There are real advantages to writing automated end-to-end tests. As Nat pointed out in an extended message to the mailing list for the book,

Most significantly to me, however, is the difference between “testing” end-to-end or through the GUI and “test-driving”. A lot of people who are evangelical about TDD for coding do not use end-to-end tests for driving design at the system scale. I have found that writing tests gives useful design feedback, no matter what the scale.

For example, during Arlo and Jim’s session, I was struck by how many of the “failure stories” described situations where the acceptance tests were actually doing their job: revealing problems (such as deployment difficulties) that needed to be fixed.

Automating an end-to-end test helps me think more carefully about what exactly I care about in the next feature. Automating tests for many features encourages me to work out a language to describe them, which clarifies how I describe the system and makes new features easier to test.

And then there’s scale. Pretty much anything will work for a small system (although Alan Shalloway has a story about how even a quick demonstrator project can get out of hand). For larger systems, things get complicated, people come and go, and the team isn’t quite as confident as it needs to be about where things are connected.
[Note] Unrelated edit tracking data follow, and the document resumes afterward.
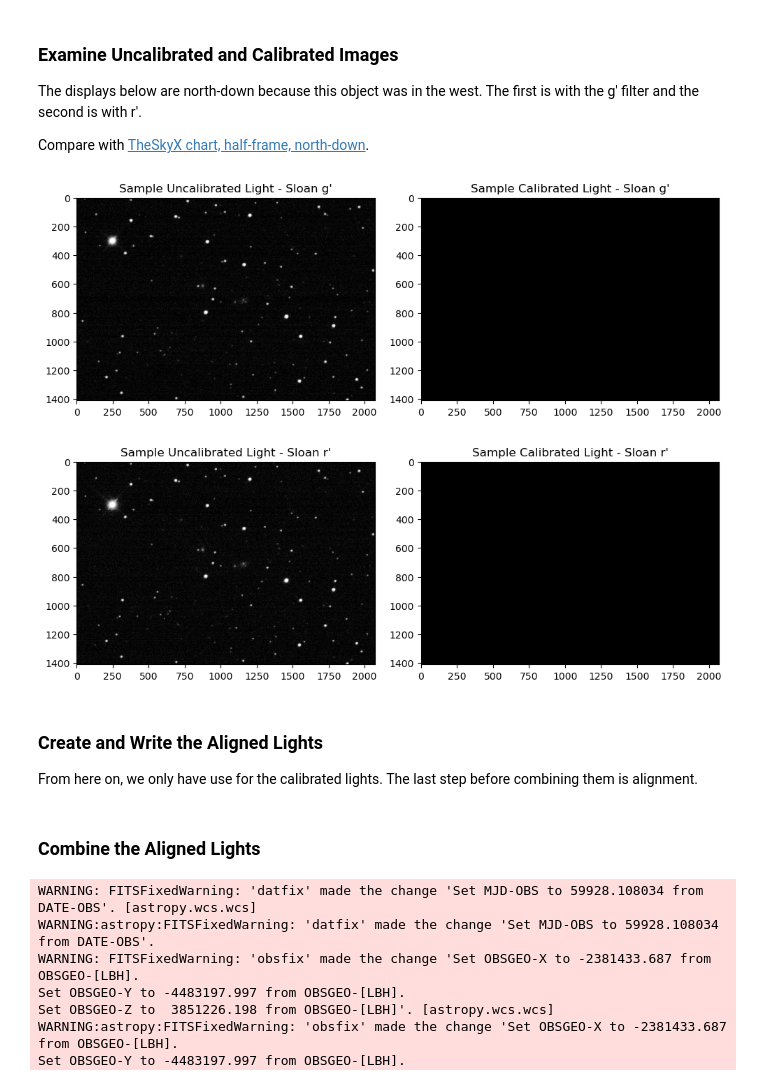
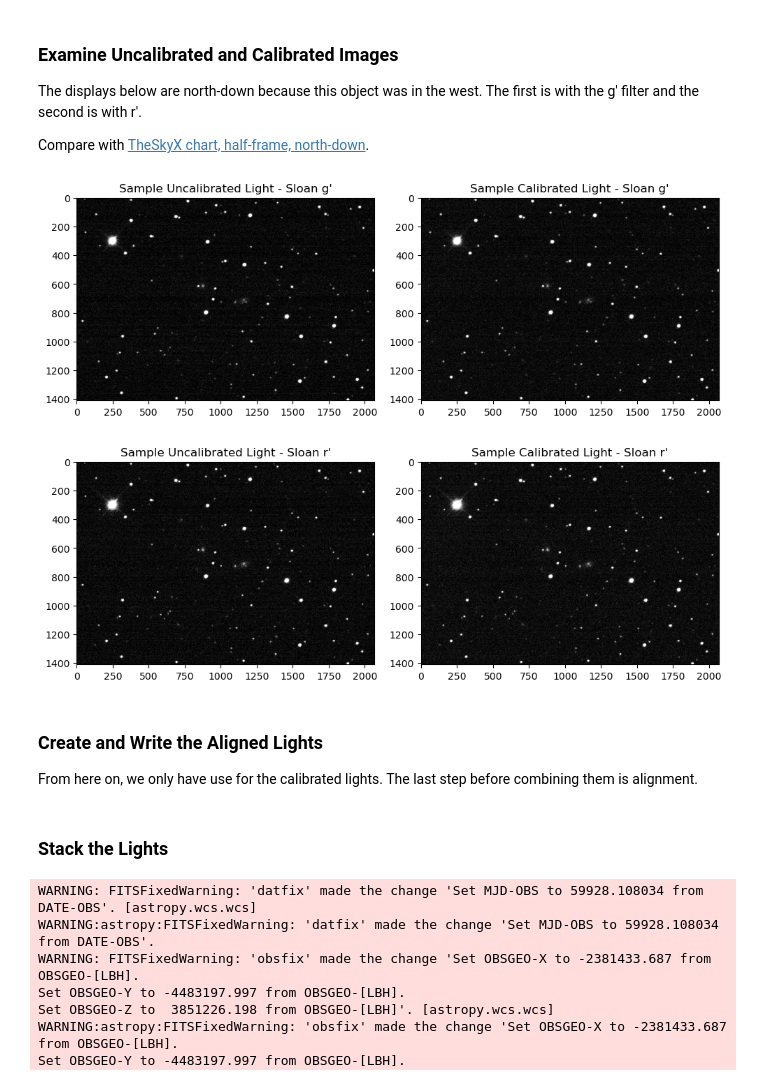
Before and after one commit to brianhill/transient-astronomy, a Jupyter notebook: targets/SN_2022abik/2022-12-1415/analysis-brian.ipynb, the cells around one changed output. Cells and saved outputs as stored; diff of their text form; code cells hidden in the pictures.

```diff
--- a/targets/SN_2022abik/2022-12-1415/analysis-brian.ipynb
+++ b/targets/SN_2022abik/2022-12-1415/analysis-brian.ipynb
@@ -52,7 +52,8 @@ def log_stretch_transform(black_point, saturation_range):
     def fn(pixel_value):
         pixel_value -= black_point
         # The bizarre first conditional test on the next line avoids any attempt to transform NaNs.
-        if pixel_value != pixel_value or pixel_value <= 1.0:
+        # if pixel_value != pixel_value or pixel_value <= 1.0:
+        if pixel_value <= 1.0:
             return 0
         else:
             log_pixel_value = log10(pixel_value)
@@ -62,6 +63,20 @@ def log_stretch_transform(black_point, saturation_range):
                 return floor(256 * log_pixel_value / log_saturation_range)
 
     return fn
+
+# Trimmed image reader utility (needed because our images have four columns of NaNs)
+
+def delete_last_columns(arr, columns_to_delete):
+    column_count = np.shape(arr)[1]
+    del_arr = np.delete(arr, slice(column_count - columns_to_delete, column_count), 1)
+    return del_arr
+
+def trimmed_image_reader(file):
+    img = CCDData.read(file, unit=u.adu)
+    data = img.data
+    trimmed_data = delete_last_columns(data, 4)
+    img.data = trimmed_data
+    return img
 # %% [markdown]
 ### Load Science and Calibration Images
 # %%
@@ -90,10 +105,10 @@ flat_files_list = [ImageFileCollection(flat_directory).files_filtered(include_pa
                for flat_directory in flat_directories]
 bias_files = ImageFileCollection(bias_directory).files_filtered(include_path='True')
 
-lights_list = [[CCDData.read(file, unit=u.adu) for file in light_files] for light_files in light_files_list]
-darks = [CCDData.read(file, unit=u.adu) for file in dark_files]
-flats_list = [[CCDData.read(file, unit=u.adu) for file in flat_files] for flat_files in flat_files_list]
-biases = [CCDData.read(file, unit=u.adu) for file in bias_files]
+lights_list = [[trimmed_image_reader(file) for file in light_files] for light_files in light_files_list]
+darks = [trimmed_image_reader(file) for file in dark_files]
+flats_list = [[trimmed_image_reader(file) for file in flat_files] for flat_files in flat_files_list]
+biases = [trimmed_image_reader(file) for file in bias_files]
 
 # the aligned directories are written to not read from
 aligned_directory_list = [os.path.join(light_directory, 'aligned') for light_directory in light_directories]
@@ -191,3 +195,15 @@ transformed_calibrated_lights = [transform2(data) for data in calibrated_subtrac
+# %%
+# Log stretch uncalibrated
+
+stretch_function = log_stretch_transform(7, 50)
+transform = np.vectorize(stretch_function)
+transformed_sample_lights = [transform(data) for data in subtracted]
+
+# Log stretch calibrated (potentially with a different stretching function)
+
+stretch_function2 = log_stretch_transform(7, 50)
+transform2 = np.vectorize(stretch_function2)
+transformed_sample_calibrated_lights = [transform2(data) for data in calibrated_subtracted]
 # %%
 # Display first filter
 
@@ -196,28 +212,28 @@ fig, axes = plt.subplots(1, 2, figsize=(10, 10))
 axes[0].imshow(transformed_sample_lights[FIRST_FILTER], cmap='gray')
 axes[0].set_title("Sample Uncalibrated Light - " + filter_full_names[FIRST_FILTER])
 
-axes[1].imshow(transformed_calibrated_lights[FIRST_FILTER], cmap='gray')
+axes[1].imshow(transformed_sample_calibrated_lights[FIRST_FILTER], cmap='gray')
 axes[1].set_title("Sample Calibrated Light - " + filter_full_names[FIRST_FILTER])
 
 plt.tight_layout()
 plt.show()
 # %% [output]
-[figure, old version]
+[figure, new version]
 # %%
 # Display second filter
 
 fig, axes = plt.subplots(1, 2, figsize=(10, 10))
 
 axes[0].imshow(transformed_sample_lights[SECOND_FILTER], cmap='gray')
 axes[0].set_title("Sample Uncalibrated Light - " + filter_full_names[SECOND_FILTER])
 
-axes[1].imshow(transformed_calibrated_lights[SECOND_FILTER], cmap='gray')
+axes[1].imshow(transformed_sample_calibrated_lights[SECOND_FILTER], cmap='gray')
 axes[1].set_title("Sample Calibrated Light - " + filter_full_names[SECOND_FILTER])
 
 plt.tight_layout()
 plt.show()
 # %% [output]
-[figure, old version]
+[figure, new version]
 # %% [markdown]
 ### Create and Write the Aligned Lights
 
@@ -242,5 +258,5 @@ for i in range(len(filters)):
         aligned_file2 = os.path.splitext(aligned_file)[0] + '_aligned.fit'
         fits.writeto(aligned_file2, light_aligned_data, light_header, overwrite=True)
 # %% [markdown]
-### Combine the Aligned Lights
+### Stack the Lights
 # %%
```
Also changed, not shown: parts of 7 cells of this notebook.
Perhaps these are symptoms of weaknesses in the team culture, but it seems wasteful to me to take the design experience we gained while writing the features not encode it somewhere.

Of course this comes at a price. Effective end-to-end tests take skill, experience, and (most important) commitment. Not every system I’ve seen has been programmed by people who are as rigorous as Nat about making the test code expressive or allowing testing to drive the design. Worse, a large collection of badly written end-to-end tests (a pattern I’ve seen a few times) is a huge drag on development. Is that price worth paying? It (ahem) depends, and part of the skill is in finding the right places to test.

So, let me turn Brian’s final question around. What would it take to make automated end-to-end tests less scary?

Do do XP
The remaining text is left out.